Learn why dreaming is important and get an integral view of lucid dreams practice

From the moment we fall asleep (Hypnagogia) to the moment we wake up (Hypnopompia), we enter multiple dimensions of dream experiences, including lucid dreams.

These dreams can be ordinary day residue dreams or extraordinary experiences. You can heal with dreams, have dreams within dreams, telepathic, lucid dreams, or even precognitive dreams. There is a relationship between the outer world and the inner worlds and through cultivating consciousness in dreaming and waking this relationship deepens.

In this class recording, Dr. Bogzaran discusses the science of one night of sleep and the different possible types of dreams and how we can establish relationship to our dreaming world through the integral and energetic perspective. This relationship can elicit creativity, as well as psychological and emotional wellbeing. The session will have experiential components.

This class is part of our monthly Indigenous Wisdom Series from 2021

2 reviews for Dreaming and Awakening – Why Dreaming is Important

  1. Attendee

    If you want to know more about lucid dreaming, and why dreaming is important for healing, watch this class!

    Dr. Bogzaran is brilliant and makes a complicated topic simple and accessible.

  2. aub wallace

    Loved this class! I learned a lot and I love how Dr. Bogzaran used imagery that would wake up the left and right sides of the brain throughout the lecture!

Add a review

Your email address will not be published. Required fields are marked *


More Details

This class is great for anyone that is interested in learning how to control their lucid dreams.

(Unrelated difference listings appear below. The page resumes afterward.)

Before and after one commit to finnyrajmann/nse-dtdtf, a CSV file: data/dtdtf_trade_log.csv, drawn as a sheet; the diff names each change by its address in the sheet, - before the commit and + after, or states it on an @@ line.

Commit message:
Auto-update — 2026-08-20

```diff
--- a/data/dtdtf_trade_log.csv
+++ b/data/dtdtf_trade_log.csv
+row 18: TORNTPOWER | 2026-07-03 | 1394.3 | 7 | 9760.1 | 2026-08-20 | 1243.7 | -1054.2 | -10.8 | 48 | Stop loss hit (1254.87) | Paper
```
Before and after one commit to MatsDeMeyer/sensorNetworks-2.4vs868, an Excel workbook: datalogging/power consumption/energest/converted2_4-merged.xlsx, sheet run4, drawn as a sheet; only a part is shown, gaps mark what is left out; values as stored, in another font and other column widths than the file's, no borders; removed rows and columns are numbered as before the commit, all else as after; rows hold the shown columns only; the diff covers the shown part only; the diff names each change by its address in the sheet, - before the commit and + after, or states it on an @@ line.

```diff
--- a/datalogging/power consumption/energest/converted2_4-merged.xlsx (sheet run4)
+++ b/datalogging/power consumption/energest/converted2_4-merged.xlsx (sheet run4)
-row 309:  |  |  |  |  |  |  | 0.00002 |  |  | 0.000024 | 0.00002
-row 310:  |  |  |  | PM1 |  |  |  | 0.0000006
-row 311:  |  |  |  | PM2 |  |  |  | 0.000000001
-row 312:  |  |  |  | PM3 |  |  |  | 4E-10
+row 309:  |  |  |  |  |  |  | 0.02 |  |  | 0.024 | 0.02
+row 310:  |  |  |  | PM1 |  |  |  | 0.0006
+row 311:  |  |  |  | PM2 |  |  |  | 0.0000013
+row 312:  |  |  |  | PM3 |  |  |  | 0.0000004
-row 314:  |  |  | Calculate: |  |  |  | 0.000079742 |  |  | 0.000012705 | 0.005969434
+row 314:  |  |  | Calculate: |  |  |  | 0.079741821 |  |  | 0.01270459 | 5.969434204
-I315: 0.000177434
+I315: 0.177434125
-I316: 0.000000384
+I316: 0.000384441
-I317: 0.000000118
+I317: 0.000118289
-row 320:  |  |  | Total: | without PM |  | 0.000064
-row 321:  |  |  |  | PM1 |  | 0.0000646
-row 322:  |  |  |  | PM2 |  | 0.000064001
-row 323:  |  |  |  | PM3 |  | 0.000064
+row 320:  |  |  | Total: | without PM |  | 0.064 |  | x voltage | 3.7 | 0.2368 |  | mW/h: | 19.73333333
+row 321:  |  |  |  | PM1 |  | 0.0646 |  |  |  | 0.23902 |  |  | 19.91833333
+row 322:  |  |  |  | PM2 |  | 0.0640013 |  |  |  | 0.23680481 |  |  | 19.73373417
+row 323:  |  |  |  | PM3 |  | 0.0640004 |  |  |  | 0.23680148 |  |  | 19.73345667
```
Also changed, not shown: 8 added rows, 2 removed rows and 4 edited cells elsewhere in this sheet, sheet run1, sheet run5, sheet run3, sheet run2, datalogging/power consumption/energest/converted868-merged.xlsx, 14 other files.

Teacher: Fariba Bogzaran, PhD is an artist/scientist, and founder of the Dream Studies program at John F. Kennedy University in Berkeley, California, where she taught as an associate professor for 20 years. One of the pioneers in lucid dream research, she conducted the first scientific studies on spiritual experiences in lucid dreaming (1989). Among many of her publications are two major co-authored books: Extraordinary Dreams (2002) and Integral Dreaming (2012) both published by SUNY Press. She is a practicing artist and also a supporter of the arts. She co-founded Lucid Art Foundation (1998) where artist residency is established. Her integral approach to dream is informed by her long time training and practice in Ta’i Chi Chuan, Somatic and East-West Psychology, shamanic practices and art. Fariba has lived adjunct to wilderness for the past thirty years and is active in earth’s preservation. She gives retreats and lectures on dreams internationally.